The task:
Select the lines of the records containing the word "releases" and list them.

[Extracted data entries]
※ ※ ※

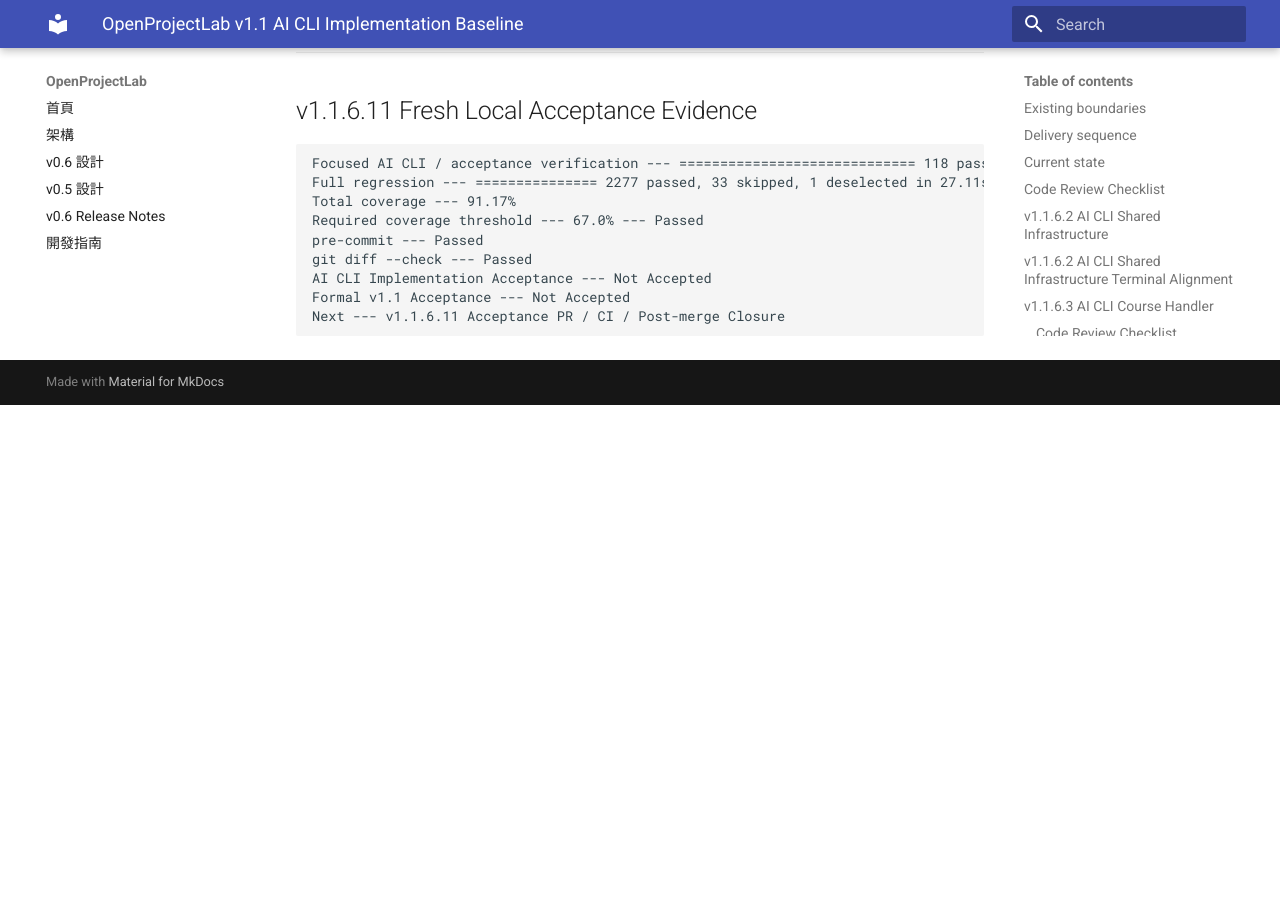
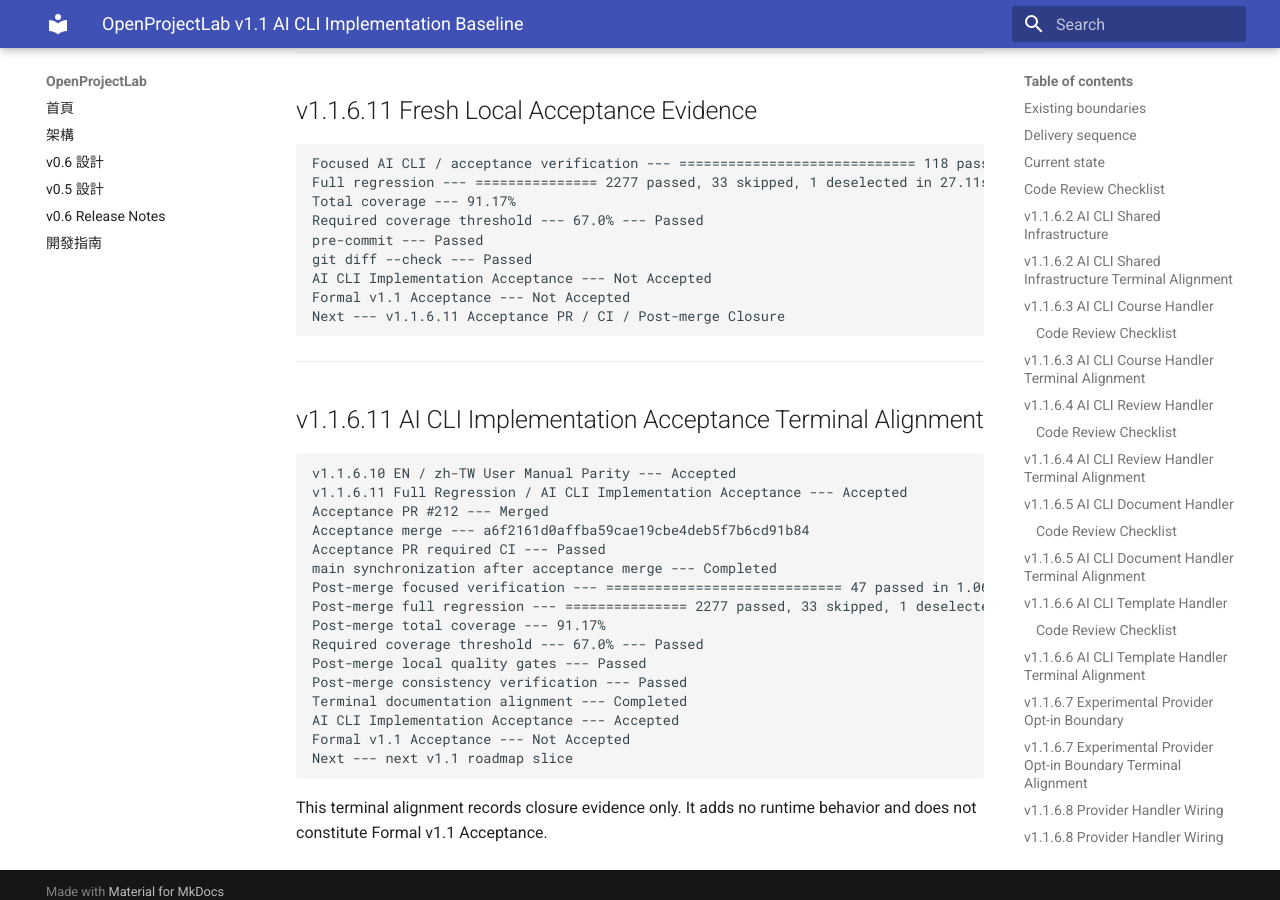
Before and after one commit to khwang1964/OpenProjectLab, an MkDocs documentation site: the page built from docs/releases/v1.1-ai-cli-implementation.md, in a window 1280 px wide and 900 px high, scrolled down 9869 px. Built offline with MkDocs 1.6.1 and Material for MkDocs 9.7.7, drawn with Linux system fonts in a browser that asks for light colours; before the commit the page ends 10274 px from its top, so only the background shows below that.

Commit message:
docs: accept v1.1 ai cli implementation (#213)

````diff
--- a/docs/releases/v1.1-ai-cli-implementation.md
+++ b/docs/releases/v1.1-ai-cli-implementation.md
@@ -442,3 +442,31 @@ AI CLI Implementation Acceptance --- Not Accepted
 Formal v1.1 Acceptance --- Not Accepted
 Next --- v1.1.6.11 Acceptance PR / CI / Post-merge Closure
 ```
+
+------------------------------------------------------------------------
+
+<!-- v1.1.6.11-terminal-alignment -->
+
+## v1.1.6.11 AI CLI Implementation Acceptance Terminal Alignment
+
+``` text
+v1.1.6.10 EN / zh-TW User Manual Parity --- Accepted
+v1.1.6.11 Full Regression / AI CLI Implementation Acceptance --- Accepted
+Acceptance PR #212 --- Merged
+Acceptance merge --- a6f2161d0affba59cae19cbe4deb5f7b6cd91b84
+Acceptance PR required CI --- Passed
+main synchronization after acceptance merge --- Completed
+Post-merge focused verification --- ============================= 47 passed in 1.06s ==============================
+Post-merge full regression --- =============== 2277 passed, 33 skipped, 1 deselected in 27.57s ===============
+Post-merge total coverage --- 91.17%
+Required coverage threshold --- 67.0% --- Passed
+Post-merge local quality gates --- Passed
+Post-merge consistency verification --- Passed
+Terminal documentation alignment --- Completed
+AI CLI Implementation Acceptance --- Accepted
+Formal v1.1 Acceptance --- Not Accepted
+Next --- next v1.1 roadmap slice
+```
+
+This terminal alignment records closure evidence only. It adds no runtime
+behavior and does not constitute Formal v1.1 Acceptance.
--- a/docs/roadmap.md
+++ b/docs/roadmap.md
@@ -2354,3 +2354,31 @@ AI CLI Implementation Acceptance --- Not Accepted
 Formal v1.1 Acceptance --- Not Accepted
 Next --- v1.1.6.11 Acceptance PR / CI / Post-merge Closure
 ```
+
+------------------------------------------------------------------------
+
+<!-- v1.1.6.11-terminal-alignment -->
+
+## v1.1.6.11 AI CLI Implementation Acceptance Terminal Alignment
+
+``` text
+v1.1.6.10 EN / zh-TW User Manual Parity --- Accepted
+v1.1.6.11 Full Regression / AI CLI Implementation Acceptance --- Accepted
+Acceptance PR #212 --- Merged
+Acceptance merge --- a6f2161d0affba59cae19cbe4deb5f7b6cd91b84
+Acceptance PR required CI --- Passed
+main synchronization after acceptance merge --- Completed
+Post-merge focused verification --- ============================= 47 passed in 1.06s ==============================
+Post-merge full regression --- =============== 2277 passed, 33 skipped, 1 deselected in 27.57s ===============
+Post-merge total coverage --- 91.17%
+Required coverage threshold --- 67.0% --- Passed
+Post-merge local quality gates --- Passed
+Post-merge consistency verification --- Passed
+Terminal documentation alignment --- Completed
+AI CLI Implementation Acceptance --- Accepted
+Formal v1.1 Acceptance --- Not Accepted
+Next --- next v1.1 roadmap slice
+```
+
+This terminal alignment records closure evidence only. It adds no runtime
+behavior and does not constitute Formal v1.1 Acceptance.
````
Also changed, not shown: CHANGELOG.md (+9 -0 lines), docs/HISTORY.md (+33 -0 lines), docs/releases/v1.1-ai-cli-implementation-acceptance.md (+34 -2 lines), 1 other file.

※ ※ ※

Reply to the exercise:
Before and after one commit to khwang1964/OpenProjectLab, an MkDocs documentation site: the page built from docs/releases/v1.1-ai-cli-implementation.md, in a window 1280 px wide and 900 px high, scrolled down 9869 px. Built offline with MkDocs 1.6.1 and Material for MkDocs 9.7.7, drawn with Linux system fonts in a browser that asks for light colours; before the commit the page ends 10274 px from its top, so only the background shows below that.
--- a/docs/releases/v1.1-ai-cli-implementation.md
+++ b/docs/releases/v1.1-ai-cli-implementation.md
Also changed, not shown: CHANGELOG.md (+9 -0 lines), docs/HISTORY.md (+33 -0 lines), docs/releases/v1.1-ai-cli-implementation-acceptance.md (+34 -2 lines), 1 other file.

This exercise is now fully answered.